Craig Rosenbaum | December 10, 2019 | Defective Drugs
As of September of 2019, the popular heartburn medicine Zantac (ranitidine) has been recalled and taken off shelves in pharmacies after the Food and Drug Administration announced that it had found the cancer-causing chemical N-nitrosodimethylamine (NDMA) in some batches of Zantac.
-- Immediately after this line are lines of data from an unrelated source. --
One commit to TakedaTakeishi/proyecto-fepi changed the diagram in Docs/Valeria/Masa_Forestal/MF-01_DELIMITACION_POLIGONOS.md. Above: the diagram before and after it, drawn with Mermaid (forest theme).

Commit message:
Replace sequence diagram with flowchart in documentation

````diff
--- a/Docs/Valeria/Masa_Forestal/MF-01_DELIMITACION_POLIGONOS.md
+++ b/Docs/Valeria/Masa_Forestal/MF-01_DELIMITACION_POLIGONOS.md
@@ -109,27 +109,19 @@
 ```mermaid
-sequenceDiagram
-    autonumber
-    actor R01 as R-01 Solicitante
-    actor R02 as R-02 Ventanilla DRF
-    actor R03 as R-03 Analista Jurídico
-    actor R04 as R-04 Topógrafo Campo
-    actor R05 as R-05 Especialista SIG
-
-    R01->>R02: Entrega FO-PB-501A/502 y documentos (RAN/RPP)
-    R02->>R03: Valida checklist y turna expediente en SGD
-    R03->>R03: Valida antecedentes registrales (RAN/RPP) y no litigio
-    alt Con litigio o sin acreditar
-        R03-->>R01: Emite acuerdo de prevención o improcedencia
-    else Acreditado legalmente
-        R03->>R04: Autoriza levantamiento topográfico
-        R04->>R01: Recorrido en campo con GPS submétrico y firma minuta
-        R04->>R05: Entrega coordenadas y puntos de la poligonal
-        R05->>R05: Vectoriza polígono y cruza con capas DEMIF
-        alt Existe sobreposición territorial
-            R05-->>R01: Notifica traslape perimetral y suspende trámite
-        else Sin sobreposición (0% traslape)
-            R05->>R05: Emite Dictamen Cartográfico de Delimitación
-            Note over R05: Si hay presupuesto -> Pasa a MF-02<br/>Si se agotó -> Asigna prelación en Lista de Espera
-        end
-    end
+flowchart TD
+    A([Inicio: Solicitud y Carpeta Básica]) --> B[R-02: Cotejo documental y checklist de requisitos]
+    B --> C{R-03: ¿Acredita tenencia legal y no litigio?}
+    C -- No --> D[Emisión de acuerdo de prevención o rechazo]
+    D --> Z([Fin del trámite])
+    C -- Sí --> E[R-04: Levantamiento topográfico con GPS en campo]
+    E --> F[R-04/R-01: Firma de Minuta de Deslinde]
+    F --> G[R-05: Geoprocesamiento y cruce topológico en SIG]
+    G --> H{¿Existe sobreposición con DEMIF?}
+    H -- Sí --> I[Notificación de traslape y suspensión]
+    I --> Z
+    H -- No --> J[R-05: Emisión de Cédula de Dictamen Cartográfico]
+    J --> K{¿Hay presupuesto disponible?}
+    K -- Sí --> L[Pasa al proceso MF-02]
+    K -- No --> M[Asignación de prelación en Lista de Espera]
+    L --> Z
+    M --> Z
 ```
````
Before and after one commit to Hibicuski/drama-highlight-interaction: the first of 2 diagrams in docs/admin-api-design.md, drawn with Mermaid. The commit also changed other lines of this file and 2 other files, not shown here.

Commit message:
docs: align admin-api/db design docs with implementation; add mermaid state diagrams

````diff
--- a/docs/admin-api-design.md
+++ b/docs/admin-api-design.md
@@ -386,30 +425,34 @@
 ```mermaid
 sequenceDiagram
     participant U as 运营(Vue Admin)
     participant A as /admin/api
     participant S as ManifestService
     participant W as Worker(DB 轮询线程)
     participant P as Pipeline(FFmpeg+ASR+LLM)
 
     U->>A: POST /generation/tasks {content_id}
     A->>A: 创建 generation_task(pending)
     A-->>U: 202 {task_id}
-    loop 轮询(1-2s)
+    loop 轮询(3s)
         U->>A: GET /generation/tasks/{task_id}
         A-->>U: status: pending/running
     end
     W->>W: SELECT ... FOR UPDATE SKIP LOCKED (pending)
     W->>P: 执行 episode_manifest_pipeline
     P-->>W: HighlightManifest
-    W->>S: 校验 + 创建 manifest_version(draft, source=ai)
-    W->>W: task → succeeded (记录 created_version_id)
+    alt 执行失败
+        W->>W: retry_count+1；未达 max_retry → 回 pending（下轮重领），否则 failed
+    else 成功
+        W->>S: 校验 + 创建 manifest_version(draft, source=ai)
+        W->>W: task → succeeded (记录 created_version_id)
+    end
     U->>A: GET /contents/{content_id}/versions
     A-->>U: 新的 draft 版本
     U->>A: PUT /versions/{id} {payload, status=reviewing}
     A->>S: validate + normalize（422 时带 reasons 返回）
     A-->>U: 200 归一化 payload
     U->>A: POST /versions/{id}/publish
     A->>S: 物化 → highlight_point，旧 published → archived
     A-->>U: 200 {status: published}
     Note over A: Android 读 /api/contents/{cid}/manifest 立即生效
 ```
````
Major pharmaceutical companies such as Sanofi-Aventis, Chattem, Inc., Boehringer Ingelheim, Pfizer, and GlaxoSmithKline have been listed as defendants in the recently filed lawsuit.
High Levels of NDMA Detected
The online pharmacy Valisure discovered the NDMA contamination during a “routine analysis of drug products in its pharmacy,” according to the company’s September 9, 2019 citizen petition to the FDA. Based on its findings, Valisure asked the FDA to “recall and suspend the sale of all lots of all products containing ranitidine.” In response, the FDA conducted its own testing on the products and agreed that levels of NDMA were higher than what was deemed to be safe. As a result, on September 13, 2019, the FDA issued a statement alerting patients and health care professionals that NDMA had been found in samples of ranitidine.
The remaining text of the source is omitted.